START Given records

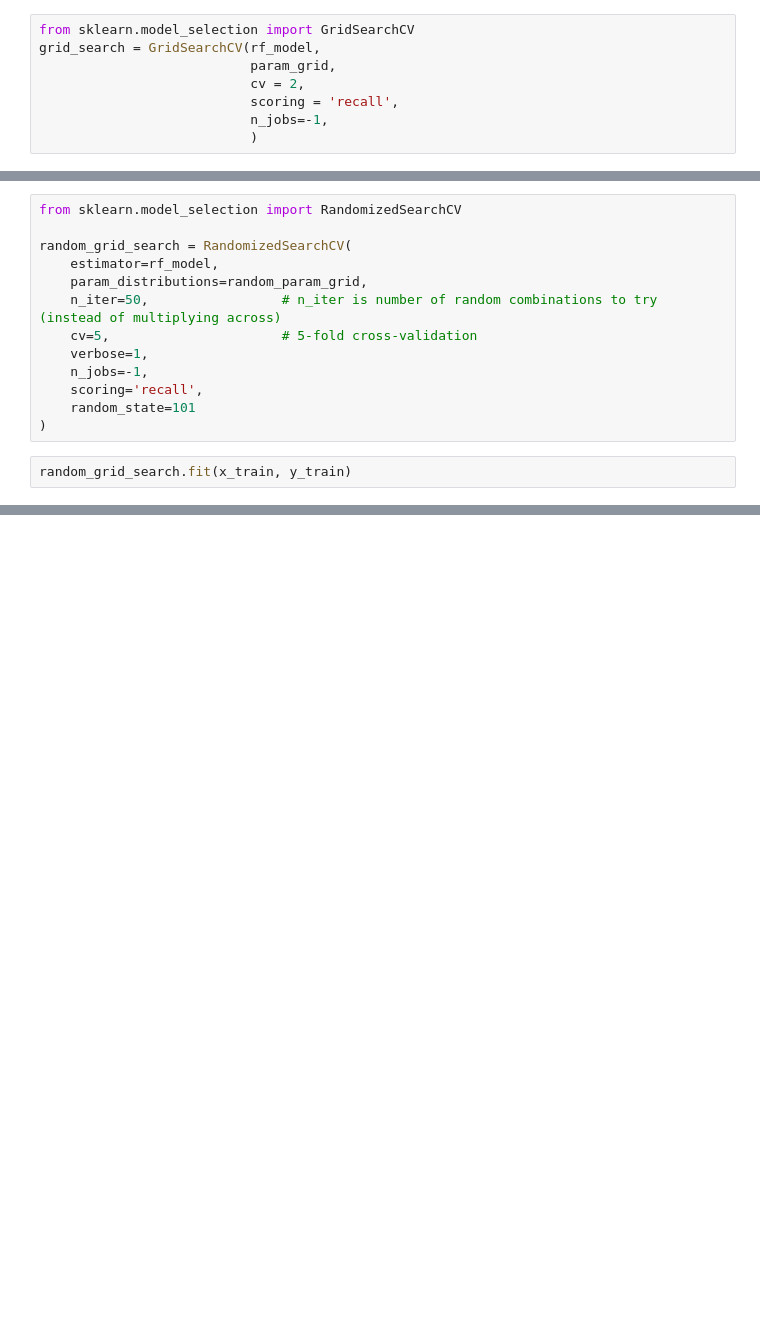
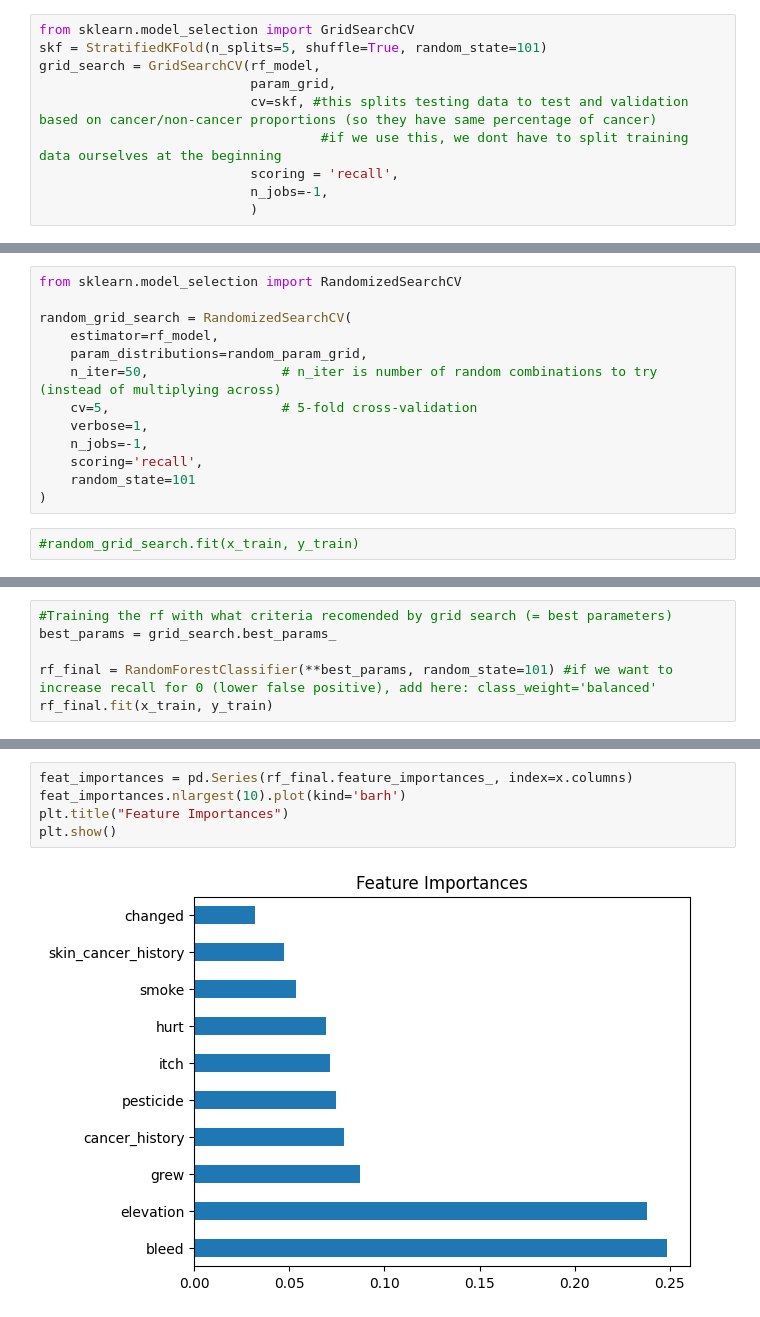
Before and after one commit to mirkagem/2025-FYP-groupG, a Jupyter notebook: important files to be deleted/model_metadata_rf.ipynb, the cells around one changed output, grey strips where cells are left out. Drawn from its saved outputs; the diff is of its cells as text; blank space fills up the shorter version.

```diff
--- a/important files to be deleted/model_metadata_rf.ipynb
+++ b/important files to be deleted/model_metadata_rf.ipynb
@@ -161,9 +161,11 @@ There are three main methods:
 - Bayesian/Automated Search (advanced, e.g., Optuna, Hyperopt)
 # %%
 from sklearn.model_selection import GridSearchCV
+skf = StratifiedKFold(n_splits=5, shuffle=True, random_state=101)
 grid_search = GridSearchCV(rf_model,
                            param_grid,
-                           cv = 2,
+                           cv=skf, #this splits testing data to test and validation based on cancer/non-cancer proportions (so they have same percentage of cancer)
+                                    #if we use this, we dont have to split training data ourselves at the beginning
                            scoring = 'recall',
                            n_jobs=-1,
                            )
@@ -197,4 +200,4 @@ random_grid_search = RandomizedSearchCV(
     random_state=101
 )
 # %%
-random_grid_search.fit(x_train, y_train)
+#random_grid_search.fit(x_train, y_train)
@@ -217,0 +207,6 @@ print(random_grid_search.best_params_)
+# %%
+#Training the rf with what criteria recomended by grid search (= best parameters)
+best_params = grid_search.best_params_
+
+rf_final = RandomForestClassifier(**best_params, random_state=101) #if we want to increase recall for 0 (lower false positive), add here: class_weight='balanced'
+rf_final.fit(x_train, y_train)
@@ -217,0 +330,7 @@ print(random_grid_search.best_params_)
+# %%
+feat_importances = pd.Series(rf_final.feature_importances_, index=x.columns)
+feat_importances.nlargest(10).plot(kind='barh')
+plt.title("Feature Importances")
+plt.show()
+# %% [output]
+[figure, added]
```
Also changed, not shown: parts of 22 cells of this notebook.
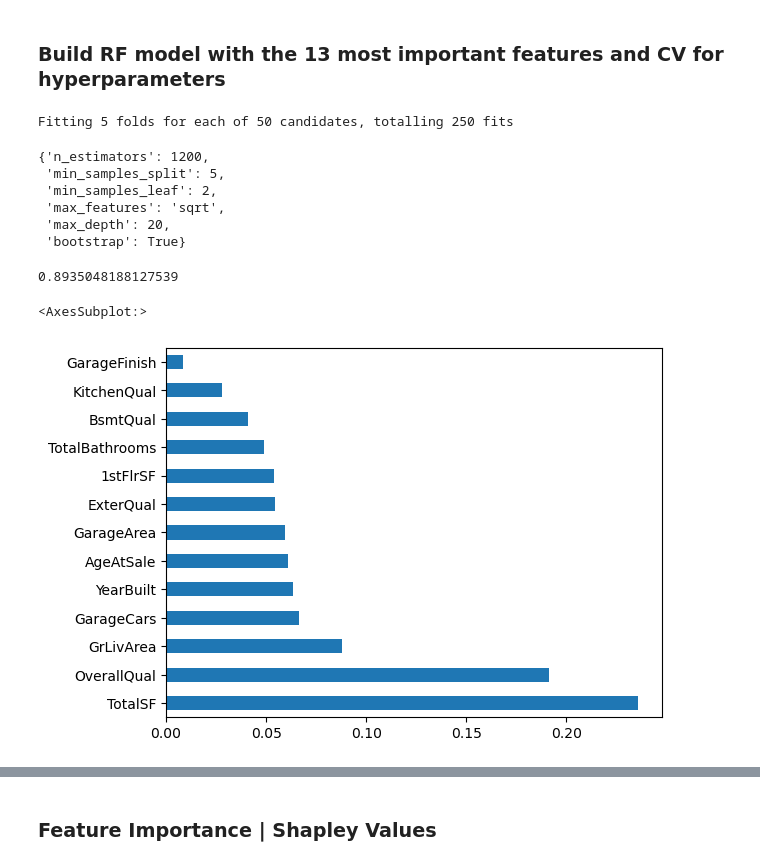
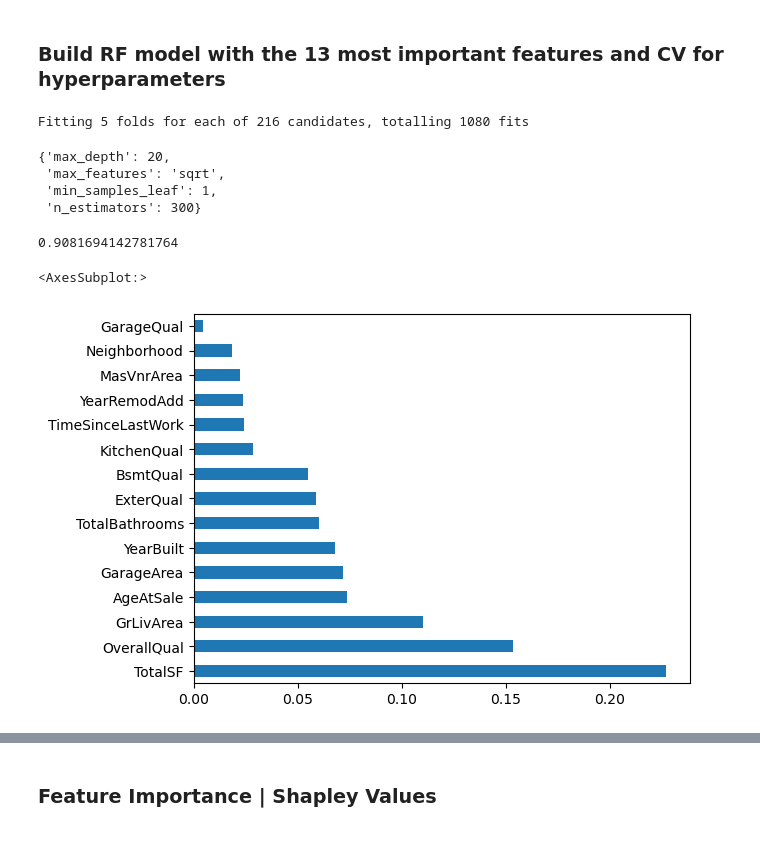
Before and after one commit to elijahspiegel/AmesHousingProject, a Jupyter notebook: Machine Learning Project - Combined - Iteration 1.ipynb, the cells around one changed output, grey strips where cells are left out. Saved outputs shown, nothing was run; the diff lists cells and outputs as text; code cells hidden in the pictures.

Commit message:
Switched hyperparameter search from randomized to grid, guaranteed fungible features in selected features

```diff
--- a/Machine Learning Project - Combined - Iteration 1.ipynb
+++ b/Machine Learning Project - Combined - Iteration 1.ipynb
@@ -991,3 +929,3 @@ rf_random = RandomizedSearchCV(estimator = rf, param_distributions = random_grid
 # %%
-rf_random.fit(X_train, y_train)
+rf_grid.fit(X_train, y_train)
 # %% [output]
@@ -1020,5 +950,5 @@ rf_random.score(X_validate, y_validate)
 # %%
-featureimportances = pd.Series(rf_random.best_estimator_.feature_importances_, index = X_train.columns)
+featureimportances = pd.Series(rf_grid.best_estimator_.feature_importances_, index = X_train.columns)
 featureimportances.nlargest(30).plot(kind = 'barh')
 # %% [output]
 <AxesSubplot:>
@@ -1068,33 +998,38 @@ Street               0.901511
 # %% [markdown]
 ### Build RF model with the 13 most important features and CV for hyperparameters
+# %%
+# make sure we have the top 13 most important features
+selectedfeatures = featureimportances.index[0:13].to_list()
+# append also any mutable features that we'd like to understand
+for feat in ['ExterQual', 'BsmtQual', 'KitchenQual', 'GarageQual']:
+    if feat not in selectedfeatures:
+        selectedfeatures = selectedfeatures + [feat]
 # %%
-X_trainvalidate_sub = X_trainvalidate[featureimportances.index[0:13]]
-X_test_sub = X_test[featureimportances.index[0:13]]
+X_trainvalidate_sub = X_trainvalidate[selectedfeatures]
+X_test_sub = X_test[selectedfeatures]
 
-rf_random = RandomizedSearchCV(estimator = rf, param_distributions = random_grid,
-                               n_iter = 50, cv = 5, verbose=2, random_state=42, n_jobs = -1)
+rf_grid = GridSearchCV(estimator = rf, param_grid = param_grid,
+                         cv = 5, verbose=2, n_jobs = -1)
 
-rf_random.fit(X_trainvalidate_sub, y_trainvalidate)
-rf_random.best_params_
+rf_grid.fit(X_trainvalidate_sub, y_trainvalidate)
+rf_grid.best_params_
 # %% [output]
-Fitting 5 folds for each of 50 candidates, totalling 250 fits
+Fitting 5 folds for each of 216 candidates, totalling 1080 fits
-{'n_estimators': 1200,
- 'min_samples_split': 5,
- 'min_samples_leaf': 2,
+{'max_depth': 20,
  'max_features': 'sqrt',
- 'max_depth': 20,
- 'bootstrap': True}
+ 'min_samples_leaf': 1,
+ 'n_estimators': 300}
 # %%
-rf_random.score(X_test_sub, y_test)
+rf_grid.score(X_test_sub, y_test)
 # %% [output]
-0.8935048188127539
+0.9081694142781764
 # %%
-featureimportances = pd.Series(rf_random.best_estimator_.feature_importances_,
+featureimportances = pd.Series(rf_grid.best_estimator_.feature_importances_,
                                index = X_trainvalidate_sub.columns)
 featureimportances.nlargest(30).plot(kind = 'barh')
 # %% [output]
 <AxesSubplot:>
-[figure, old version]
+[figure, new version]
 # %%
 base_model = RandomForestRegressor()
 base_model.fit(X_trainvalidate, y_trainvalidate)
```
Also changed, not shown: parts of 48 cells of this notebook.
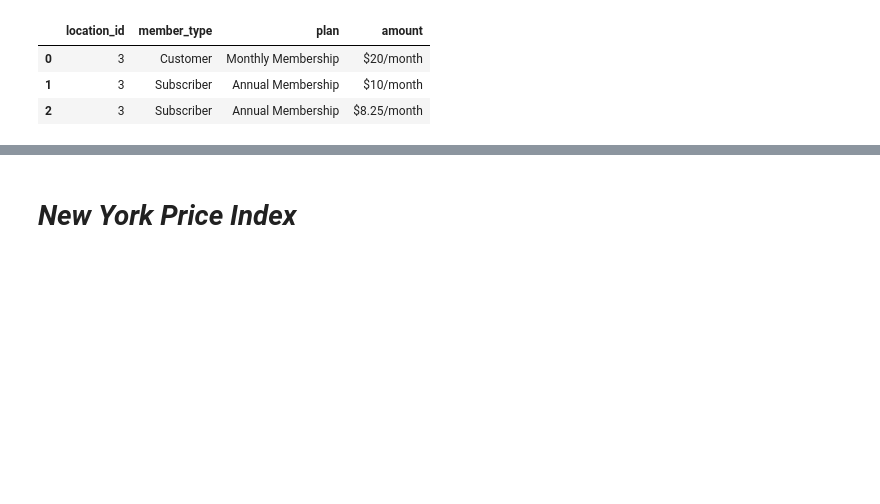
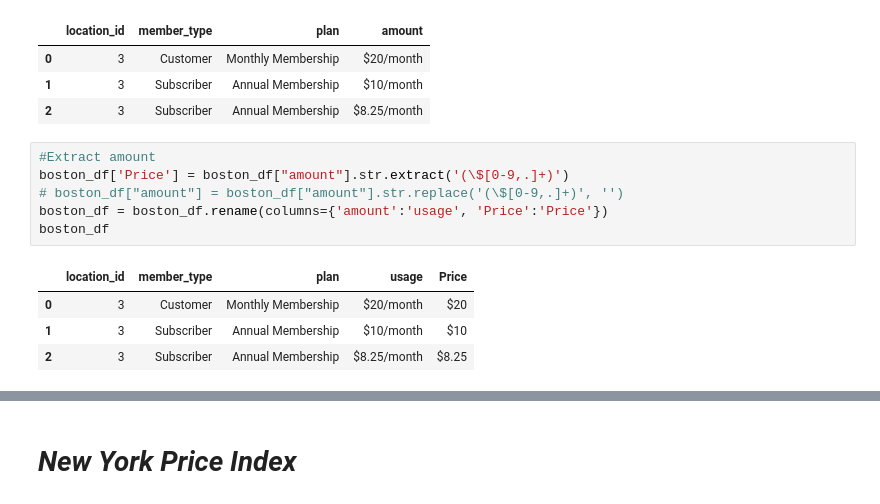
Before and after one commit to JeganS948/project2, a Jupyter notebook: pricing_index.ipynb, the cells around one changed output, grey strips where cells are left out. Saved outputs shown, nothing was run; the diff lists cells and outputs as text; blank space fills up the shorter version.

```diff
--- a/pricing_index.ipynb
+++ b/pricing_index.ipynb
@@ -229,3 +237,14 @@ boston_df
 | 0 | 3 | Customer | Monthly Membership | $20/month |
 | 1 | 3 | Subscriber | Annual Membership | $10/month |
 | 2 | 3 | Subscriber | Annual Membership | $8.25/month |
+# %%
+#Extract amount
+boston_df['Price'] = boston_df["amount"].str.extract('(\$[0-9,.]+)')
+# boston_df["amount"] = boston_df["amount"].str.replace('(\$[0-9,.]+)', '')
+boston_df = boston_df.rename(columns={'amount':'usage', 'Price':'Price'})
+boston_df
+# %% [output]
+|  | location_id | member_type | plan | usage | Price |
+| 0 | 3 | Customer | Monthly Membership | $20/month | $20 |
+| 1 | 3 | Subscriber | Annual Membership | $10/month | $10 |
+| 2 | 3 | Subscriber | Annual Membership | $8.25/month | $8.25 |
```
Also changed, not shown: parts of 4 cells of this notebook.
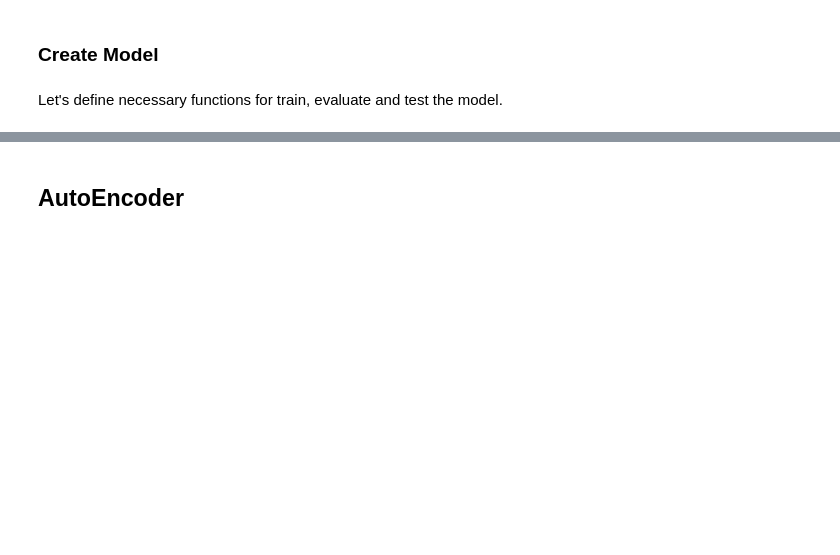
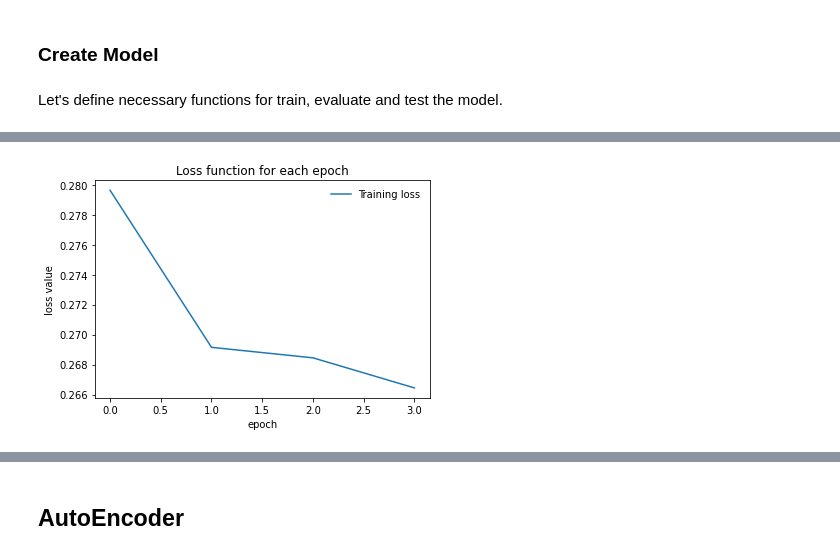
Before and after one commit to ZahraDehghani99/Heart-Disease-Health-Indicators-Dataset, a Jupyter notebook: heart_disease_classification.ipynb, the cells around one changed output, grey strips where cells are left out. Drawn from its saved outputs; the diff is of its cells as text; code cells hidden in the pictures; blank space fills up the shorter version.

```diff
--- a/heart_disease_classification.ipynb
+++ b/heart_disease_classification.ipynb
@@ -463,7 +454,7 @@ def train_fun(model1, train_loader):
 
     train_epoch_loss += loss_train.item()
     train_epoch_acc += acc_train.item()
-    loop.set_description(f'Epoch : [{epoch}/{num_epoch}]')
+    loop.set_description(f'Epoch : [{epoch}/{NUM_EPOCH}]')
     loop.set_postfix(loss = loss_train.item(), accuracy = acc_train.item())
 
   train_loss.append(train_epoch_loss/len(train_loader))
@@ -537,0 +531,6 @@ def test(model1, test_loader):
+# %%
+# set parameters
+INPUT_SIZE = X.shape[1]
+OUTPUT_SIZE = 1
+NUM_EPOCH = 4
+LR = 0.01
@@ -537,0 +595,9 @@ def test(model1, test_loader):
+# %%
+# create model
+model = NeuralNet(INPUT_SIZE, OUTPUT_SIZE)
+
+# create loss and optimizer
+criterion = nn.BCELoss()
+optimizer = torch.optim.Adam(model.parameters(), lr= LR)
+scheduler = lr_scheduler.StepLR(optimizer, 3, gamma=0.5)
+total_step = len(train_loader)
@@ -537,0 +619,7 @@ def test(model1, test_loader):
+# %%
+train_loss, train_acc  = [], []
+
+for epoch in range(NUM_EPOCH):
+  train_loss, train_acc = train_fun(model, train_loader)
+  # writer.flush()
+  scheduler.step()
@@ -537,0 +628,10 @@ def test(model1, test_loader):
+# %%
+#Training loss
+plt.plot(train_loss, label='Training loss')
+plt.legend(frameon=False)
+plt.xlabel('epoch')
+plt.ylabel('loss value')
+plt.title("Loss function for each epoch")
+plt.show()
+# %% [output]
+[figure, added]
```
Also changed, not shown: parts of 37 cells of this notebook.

END Given records

What is expected.
Only lines with the word "Combined" are wanted. Find and copy them from the records above.

Output.
Before and after one commit to elijahspiegel/AmesHousingProject, a Jupyter notebook: Machine Learning Project - Combined - Iteration 1.ipynb, the cells around one changed output, grey strips where cells are left out. Saved outputs shown, nothing was run; the diff lists cells and outputs as text; code cells hidden in the pictures.
--- a/Machine Learning Project - Combined - Iteration 1.ipynb
+++ b/Machine Learning Project - Combined - Iteration 1.ipynb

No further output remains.